TASK REQUIREMENTS: Whichever lines of the entries hold the word "Marks" should be identified and copied.

ENTRIES SUPPLIED:

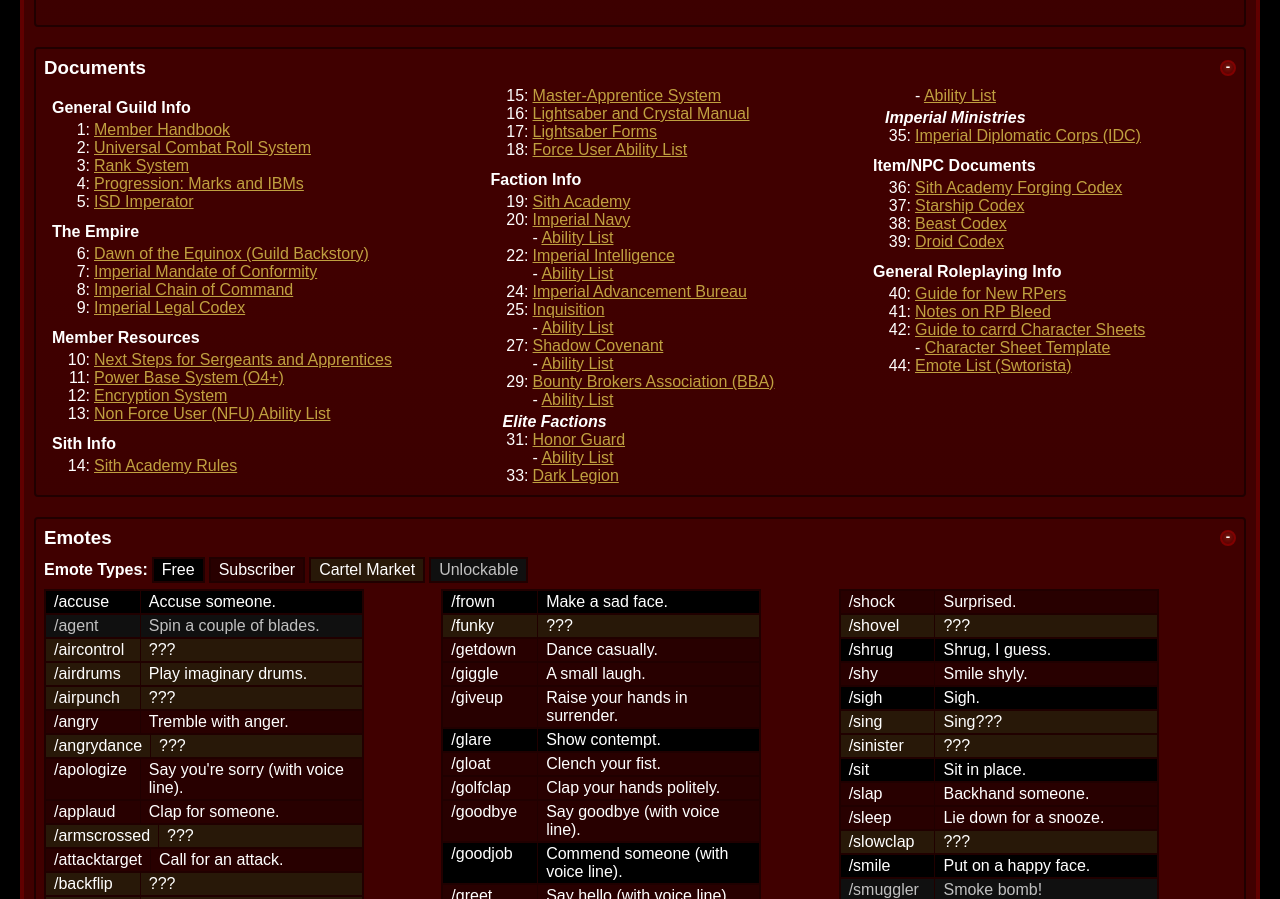
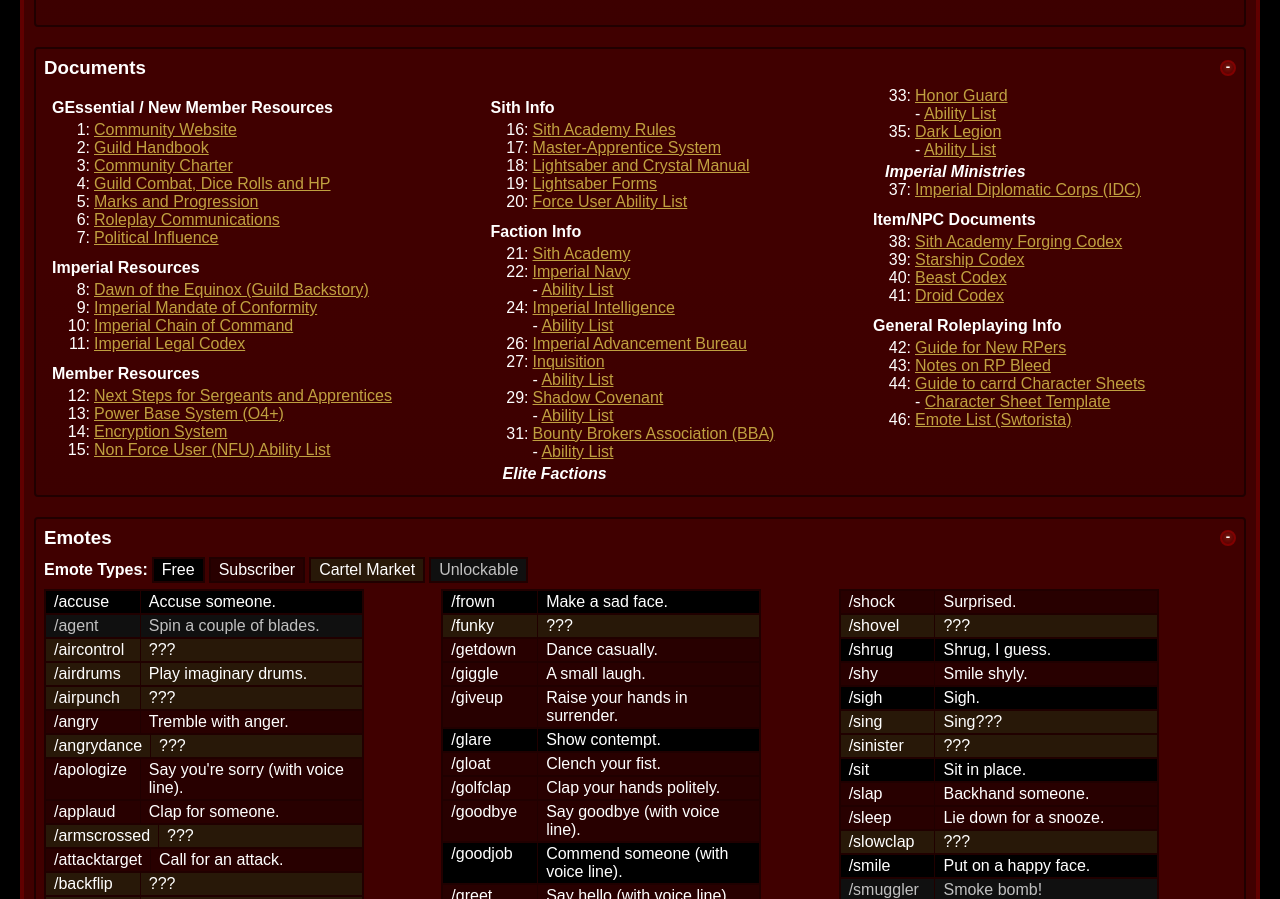
Before and after one commit to DarthLeveric/IA-RP-Helper, a plain HTML site: page index.html in a window 1280 px wide. Shown: the part 1293-2192 px from the top of the page. Drawn offline with Linux system fonts and the light colour scheme; files whose address does not match are found by name.

Commit message:
Update index.html

```diff
--- a/index.html
+++ b/index.html
@@ -138,24 +138,30 @@
 			</div>
 			<h3>Documents</h3>
 			<div id="guildDocs">
-				<h4>General Guild Info</h4>
-				<div>
-					<a href="https://docs.google.com/document/d/12VknIJRrtl3q9ZYPXMbU1Hc0pw5UVh_Q1fKR8zGyXSY/edit?usp=sharing" target="_blank" title="Member Handbook">Member Handbook</a>
-				</div>
-				<div>
-					<a href="https://docs.google.com/document/d/1mr1UC9oOOyfGL6-U0ocpzc6_ynwLYDV7maklx1d01rs/edit?usp=sharing" target="_blank" title="Universal Combat Roll System">Universal Combat Roll System</a>
-				</div>
-				<div>
-					<a href="https://docs.google.com/spreadsheets/d/1RQarvdWmF58oS-88-c3Ud4YL3MPaQxiNtH-3CNp7ZsM/edit?usp=sharing" target="_blank" title="Rank System">Rank System</a>
-				</div>
-				<div>
-					<a href="https://docs.google.com/document/d/1YDn7xPSzfJZ51hmef4TtHMvNFIYpWbTE--o5TEGyZy8/edit?usp=sharing" target="_blank" title="Progression: Marks and IBMs">Progression: Marks and IBMs</a>
-				</div>
-				<div>
-					<a href="https://docs.google.com/document/d/19LLXYklDZXqOvHXHoBFBHqc05T8jXSw16KDpndqVGIQ/edit?usp=sharing" target="_blank" title="Guild Flagship Guide">ISD Imperator</a>
-				</div>
-
-				<h4>The Empire</h4>
+				<h4>GEssential / New Member Resources</h4>
+				<div>
+					<a href="https://www.imperialascension.com/home" target="_blank" title="Community Website">Community Website</a>
+				</div>
+				<div>
+					<a href="https://sites.google.com/view/ia-guild-handbook/home" target="_blank" title="Guild Handbook">Guild Handbook</a>
+				</div>
+				<div>
+					<a href="https://docs.google.com/document/d/17WfwlbK8IorJKa-Q9wSKnd6KF4uisJ0mC1bkGLkv0FU/edit?usp=sharing" target="_blank" title="Community Charter">Community Charter</a>
+				</div>
+				<div>
+					<a href="https://docs.google.com/document/d/1pSl0uxk1-fIxBhjGisoo51AQZ2kVUOVeYqTB8McSVDk/edit?usp=sharing" target="_blank" title="Guild Combat, Dice Rolls and HP">Guild Combat, Dice Rolls and HP</a>
+				</div>
+				<div>
+					<a href="https://docs.google.com/document/d/1zxEF3BDnCV2nRZYMVkqqRtAie_zUMFl4nlb2quMd6WE/edit?usp=sharing" target="_blank" title="Marks and Progression">Marks and Progression</a>
+				</div>
+				<div>
+					<a href="https://docs.google.com/document/d/1M9pmSZCTm4fTPW6CAElcFjohBTMW3Luqk-ahFuSUwK8/edit" target="_blank" title="Roleplay Communications">Roleplay Communications</a>
+				</div>
+				<div>
+					<a href="https://sites.google.com/view/ia-political-influence/home" target="_blank" title="Political Influence">Political Influence</a>
+				</div>
+
+				<h4>Imperial Resources</h4>
 				<div>
 					<a href="https://docs.google.com/document/d/1j9gf7U46_Wr8i83s4jijrzJSSwIR3Y37AatMb07b1m4/edit?usp=sharing" target="_blank" title="Dawn of the Equinox (Guild Backstory)">Dawn of the Equinox (Guild Backstory)</a>
 				</div>
```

TASK OUTPUT:
-					<a href="https://docs.google.com/document/d/1YDn7xPSzfJZ51hmef4TtHMvNFIYpWbTE--o5TEGyZy8/edit?usp=sharing" target="_blank" title="Progression: Marks and IBMs">Progression: Marks and IBMs</a>
+					<a href="https://docs.google.com/document/d/1zxEF3BDnCV2nRZYMVkqqRtAie_zUMFl4nlb2quMd6WE/edit?usp=sharing" target="_blank" title="Marks and Progression">Marks and Progression</a>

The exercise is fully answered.